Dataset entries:
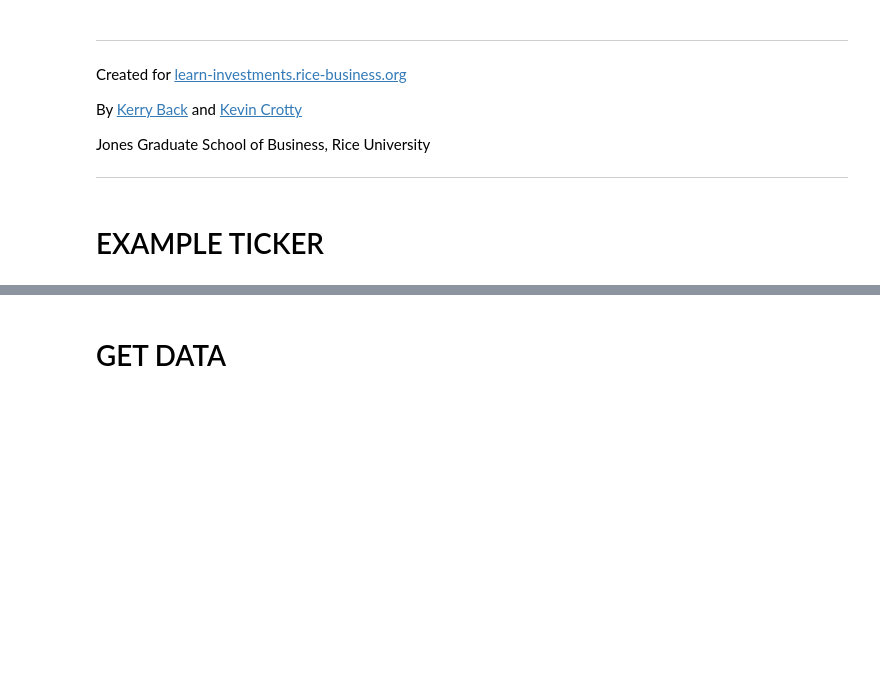
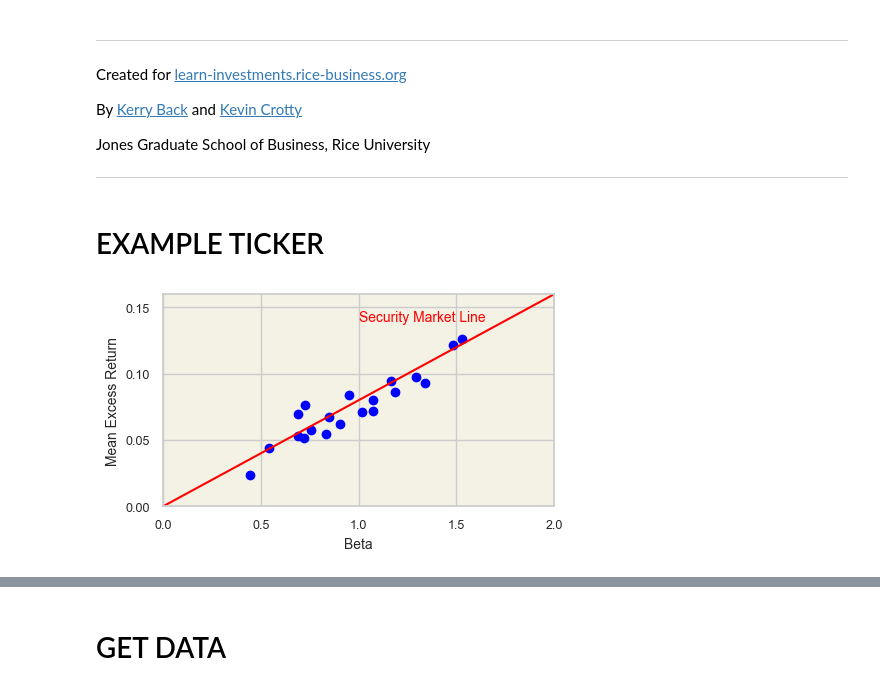
Before and after one commit to kerryback/genai4finance, a Jupyter notebook: notebooks/capm_cost_of_equity_calculator.ipynb, the cells around one changed output, grey strips where cells are left out. Cells and saved outputs as stored; diff of their text form; code cells hidden in the pictures; blank space fills up the shorter version.

```diff
--- a/notebooks/capm_cost_of_equity_calculator.ipynb
+++ b/notebooks/capm_cost_of_equity_calculator.ipynb
@@ -12,3 +12,55 @@ Jones Graduate School of Business, Rice University
 # EXAMPLE TICKER
 # %%
 ticker = "WMT"
+# %%
+import numpy as np
+import matplotlib.pyplot as plt
+from scipy.stats import triang
+import random
+
+# Set random seed for reproducibility
+np.random.seed(42)
+random.seed(42)
+
+# Generate 20 random numbers from a tent distribution (using triangular distribution)
+# Tent distribution with range 0.3 to 1.7 and peak at 1
+c = (1 - 0.3) / (1.7 - 0.3)  # Calculate c parameter for triangular distribution
+x = triang.rvs(c, loc=0.3, scale=1.4, size=20)
+
+# Generate 20 random numbers from normal distribution with mean 0 and std dev 0.01
+z = np.random.normal(0, 0.01, 20)
+
+# Define y = 0.8*x + z
+y = 0.08 * x + z
+
+# Create the plot
+plt.figure(figsize=(5, 3))
+
+# Plot the 20 points
+plt.scatter(x, y, color='blue')
+
+# Plot the Security Market Line (line through 0 with slope 0.08)
+beta_range = np.array([0, 2])
+sml = 0.08 * beta_range
+plt.plot(beta_range, sml, color='red', linestyle='-')
+
+# Make tick labels smaller
+plt.tick_params(axis='both', which='major', labelsize=9)
+
+
+# Add annotation for the Security Market Line
+plt.annotate('Security Market Line', xy=(1, 0.14), xytext=(1, 0.14),
+             color='red', fontsize=10)
+
+# Set axis labels with fontsize 14
+plt.xlabel('Beta', fontsize=10)
+plt.ylabel('Mean Excess Return', fontsize=10)
+plt.yticks([0, 0.05, 0.1, 0.15])
+plt.xticks([0, 0.5, 1, 1.5, 2])
+plt.xlim(0, 2)
+plt.ylim(0, 0.16)
+# Adjust layout
+plt.tight_layout()
+plt.savefig("../posts/03-capm/sml.png")
+# %% [output]
+[figure, added]
```
Also changed, not shown: parts of 4 cells of this notebook, 22 other files.
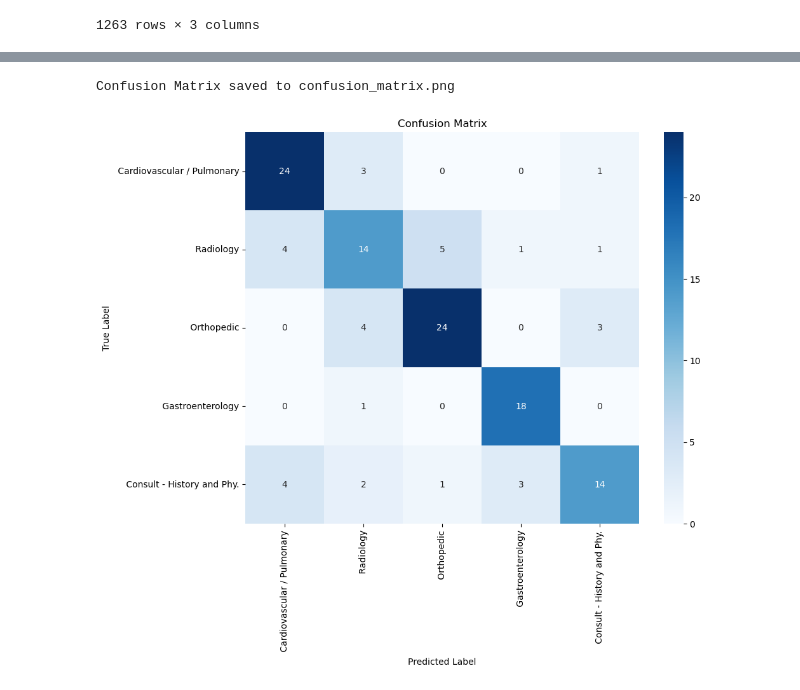
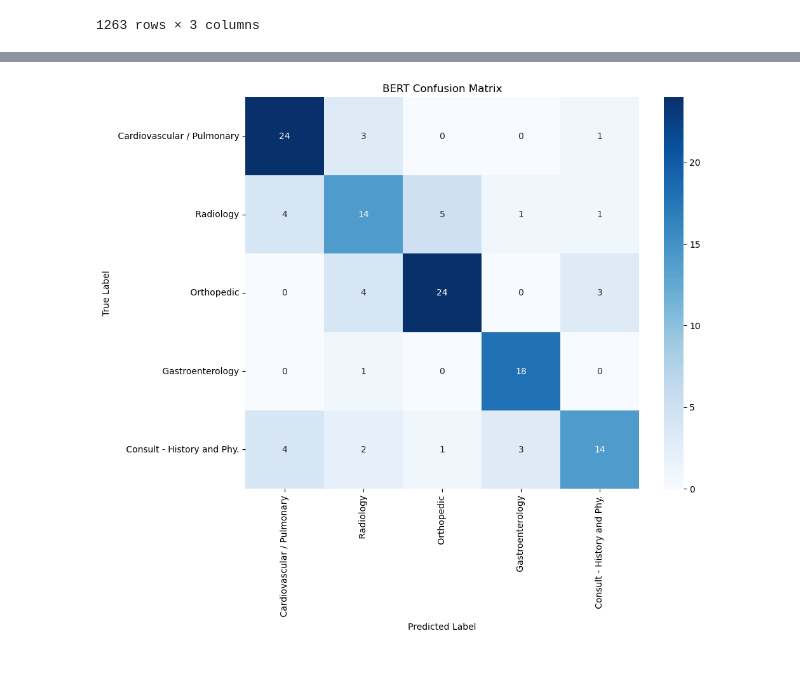
Before and after one commit to Spencer10010/Trend-Interview, a Jupyter notebook: Codebase/Model-Development/Specialty-Models/bert_metrics.ipynb, the cells around one changed output, grey strips where cells are left out. Saved outputs shown, nothing was run; the diff lists cells and outputs as text; code cells hidden in the pictures.

```diff
--- a/Codebase/Model-Development/Specialty-Models/bert_metrics.ipynb
+++ b/Codebase/Model-Development/Specialty-Models/bert_metrics.ipynb
@@ -28,7 +27,8 @@ CSV = '../../Data/Specialty-Data/specialty_data.csv'
 MAPPINGS = '../../Data/Specialty-Data/specialty_data_label_mappings.json'
 WEIGHTS = '../../Data/Specialty-Data/specialty_data_class_weights.json'
 
-MODEL_TO_EVALUATE = r"E:\Trend-Interview\Codebase\Model-Development\Specialty-Models\Saved-Models\microsoft\BiomedNLP-PubMedBERT-base-uncased-abstract-fulltext\5-classes-unweighted-training_run_2025-11-08_20-52-22\final_model"
+# Use absolute file path
+MODEL = r"E:\Trend-Interview\Codebase\Model-Development\Specialty-Models\Saved-Models\BERT\microsoft\BiomedNLP-PubMedBERT-base-uncased-abstract-fulltext\5-classes-unweighted-training_run_2025-11-08_20-52-22\final_model"
 TEXT_COLUMN = 'transcription'
 # %%
 def tokenize_function(examples, tokenizer):
@@ -94,8 +94,8 @@ ds = DatasetDict({
 # %%
 # Tokenize data
 
-tokenizer = AutoTokenizer.from_pretrained(MODEL_TO_EVALUATE)
-model = AutoModelForSequenceClassification.from_pretrained(MODEL_TO_EVALUATE)
+tokenizer = AutoTokenizer.from_pretrained(MODEL)
+model = AutoModelForSequenceClassification.from_pretrained(MODEL)
 
 model.to(device)
 
@@ -128,25 +139,20 @@ KeyboardInterrupt:
 # %%
 # Create confusion Matrix
 cm = confusion_matrix(true_labels, predictions)
 
 plt.figure(figsize=(10, 8))
 sns.heatmap(
     cm,
     annot=True,
     fmt='d',
     cmap='Blues',
     xticklabels=label_names,
     yticklabels=label_names
 )
 plt.xlabel('Predicted Label')
 plt.ylabel('True Label')
-plt.title('Confusion Matrix')
-
-output_filename = "confusion_matrix.png"
-# plt.savefig(output_filename, dpi=300)
-# print(f"Confusion Matrix saved to {output_filename}")
+plt.title('BERT Confusion Matrix')
 
 plt.show()
 # %% [output]
-Confusion Matrix saved to confusion_matrix.png
-[figure, old version]
+[figure, new version]
```
Also changed, not shown: parts of 2 cells of this notebook, 16 other files.
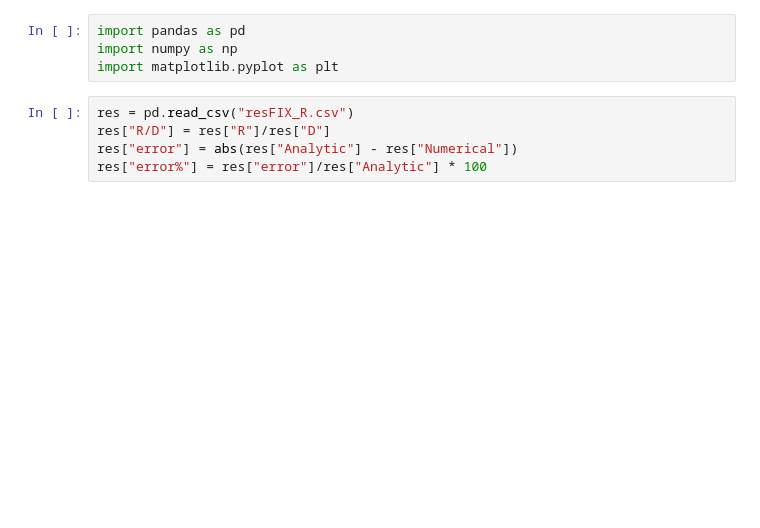
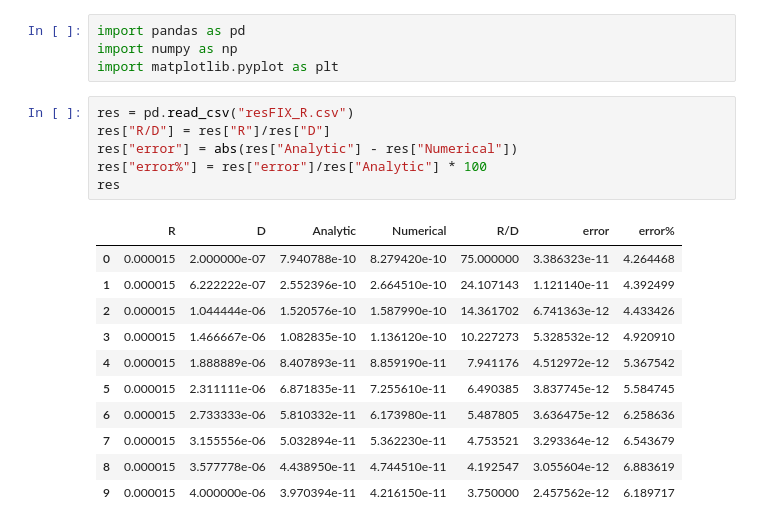
Before and after one commit to 23572027/SkripsieCode, a Jupyter notebook: cpp/noiseEX/testfiles/aVSn/analyseResults.ipynb, the cells around one changed output. Saved outputs shown, nothing was run; the diff lists cells and outputs as text; blank space fills up the shorter version.

```diff
--- a/cpp/noiseEX/testfiles/aVSn/analyseResults.ipynb
+++ b/cpp/noiseEX/testfiles/aVSn/analyseResults.ipynb
@@ -5,8 +5,21 @@ import matplotlib.pyplot as plt
 # %%
 res = pd.read_csv("resFIX_R.csv")
 res["R/D"] = res["R"]/res["D"]
 res["error"] = abs(res["Analytic"] - res["Numerical"])
 res["error%"] = res["error"]/res["Analytic"] * 100
+res
+# %% [output]
+|  | R | D | Analytic | Numerical | R/D | error | error% |
+| 0 | 0.000015 | 2.000000e-07 | 7.940788e-10 | 8.279420e-10 | 75.000000 | 3.386323e-11 | 4.264468 |
+| 1 | 0.000015 | 6.222222e-07 | 2.552396e-10 | 2.664510e-10 | 24.107143 | 1.121140e-11 | 4.392499 |
+| 2 | 0.000015 | 1.044444e-06 | 1.520576e-10 | 1.587990e-10 | 14.361702 | 6.741363e-12 | 4.433426 |
+| 3 | 0.000015 | 1.466667e-06 | 1.082835e-10 | 1.136120e-10 | 10.227273 | 5.328532e-12 | 4.920910 |
+| 4 | 0.000015 | 1.888889e-06 | 8.407893e-11 | 8.859190e-11 | 7.941176 | 4.512972e-12 | 5.367542 |
+| 5 | 0.000015 | 2.311111e-06 | 6.871835e-11 | 7.255610e-11 | 6.490385 | 3.837745e-12 | 5.584745 |
+| 6 | 0.000015 | 2.733333e-06 | 5.810332e-11 | 6.173980e-11 | 5.487805 | 3.636475e-12 | 6.258636 |
+| 7 | 0.000015 | 3.155556e-06 | 5.032894e-11 | 5.362230e-11 | 4.753521 | 3.293364e-12 | 6.543679 |
+| 8 | 0.000015 | 3.577778e-06 | 4.438950e-11 | 4.744510e-11 | 4.192547 | 3.055604e-12 | 6.883619 |
+| 9 | 0.000015 | 4.000000e-06 | 3.970394e-11 | 4.216150e-11 | 3.750000 | 2.457562e-12 | 6.189717 |
 # %%
 plt.scatter(res["R/D"],res["error%"])
 plt.ylabel("Error %")
```
Also changed, not shown: parts of 1 cell of this notebook, 1 other file.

TASK GOAL =
Lines that contain the word "import": how many are there in the data? Give the number and nothing else.

SOLUTION TO THE EXERCISE =
5